- President Gerald Ford officially recognized Black History Month in 1976.
- But people had been celebrating Black History Month, however, since long before Ford’s designation.
- In 1915, Carter Woodson — a historian often referred to as the “Father of Black History” — developed an association in Chicago to bring attention to the importance of studying and spreading knowledge about black life and history.
- At the time, it was called the Association for the Study of Negro Life and History; since then, it has been renamed the Association for the Study of African American Life and History.
- The founders created reading and study materials for teachers, wrote plays and made posters sharing important information and dates about black history.
- In 1926, they also announced that “Negro History Week” would take place during the month of February.
- Over time — and especially as a response from college students during the Civil Rights movement — a push came for the celebratory week to be expanded to a month.

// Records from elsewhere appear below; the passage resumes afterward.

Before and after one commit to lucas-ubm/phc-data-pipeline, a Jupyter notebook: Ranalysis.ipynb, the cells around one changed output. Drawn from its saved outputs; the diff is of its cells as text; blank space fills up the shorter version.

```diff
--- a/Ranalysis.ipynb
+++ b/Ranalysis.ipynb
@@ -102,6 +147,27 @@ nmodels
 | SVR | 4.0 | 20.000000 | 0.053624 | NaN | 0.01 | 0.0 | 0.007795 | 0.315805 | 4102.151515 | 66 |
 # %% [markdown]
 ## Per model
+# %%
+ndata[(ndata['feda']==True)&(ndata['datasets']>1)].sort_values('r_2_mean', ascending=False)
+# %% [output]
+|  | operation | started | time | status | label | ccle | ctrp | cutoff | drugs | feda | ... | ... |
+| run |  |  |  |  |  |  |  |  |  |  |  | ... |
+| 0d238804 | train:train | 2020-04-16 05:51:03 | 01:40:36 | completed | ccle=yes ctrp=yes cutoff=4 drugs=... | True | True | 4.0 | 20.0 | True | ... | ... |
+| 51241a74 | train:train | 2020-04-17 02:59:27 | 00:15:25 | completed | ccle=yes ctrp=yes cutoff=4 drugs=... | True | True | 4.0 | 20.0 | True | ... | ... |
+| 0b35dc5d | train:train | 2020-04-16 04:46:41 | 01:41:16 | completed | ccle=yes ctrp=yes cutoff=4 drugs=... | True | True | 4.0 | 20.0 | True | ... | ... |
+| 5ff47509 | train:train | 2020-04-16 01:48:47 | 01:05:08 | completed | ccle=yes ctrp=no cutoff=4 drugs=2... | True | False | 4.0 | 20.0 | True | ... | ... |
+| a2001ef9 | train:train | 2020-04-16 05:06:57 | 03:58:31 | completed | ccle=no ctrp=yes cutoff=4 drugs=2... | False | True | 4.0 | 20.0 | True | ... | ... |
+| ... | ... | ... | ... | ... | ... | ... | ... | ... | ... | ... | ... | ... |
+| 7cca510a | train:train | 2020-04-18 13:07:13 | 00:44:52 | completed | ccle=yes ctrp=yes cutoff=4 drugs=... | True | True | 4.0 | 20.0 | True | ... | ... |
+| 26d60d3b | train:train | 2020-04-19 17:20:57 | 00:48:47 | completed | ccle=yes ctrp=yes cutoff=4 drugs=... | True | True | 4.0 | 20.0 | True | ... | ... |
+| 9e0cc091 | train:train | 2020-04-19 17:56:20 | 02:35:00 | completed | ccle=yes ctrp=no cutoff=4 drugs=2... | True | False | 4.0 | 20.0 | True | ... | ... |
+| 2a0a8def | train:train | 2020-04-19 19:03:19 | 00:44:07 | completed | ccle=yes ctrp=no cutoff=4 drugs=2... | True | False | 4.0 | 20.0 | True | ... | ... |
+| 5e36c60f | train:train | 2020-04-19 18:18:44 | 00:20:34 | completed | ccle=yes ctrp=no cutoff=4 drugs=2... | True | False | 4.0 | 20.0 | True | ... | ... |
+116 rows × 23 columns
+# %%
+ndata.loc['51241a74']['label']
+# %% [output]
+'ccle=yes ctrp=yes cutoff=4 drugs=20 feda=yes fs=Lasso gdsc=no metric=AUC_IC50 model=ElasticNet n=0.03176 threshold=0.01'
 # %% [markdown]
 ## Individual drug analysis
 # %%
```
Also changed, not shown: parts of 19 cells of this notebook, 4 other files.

- Woodson chose February partly because it was the birth month of two people who’d played important roles in black history: Abraham Lincoln and Frederick Douglass. Read more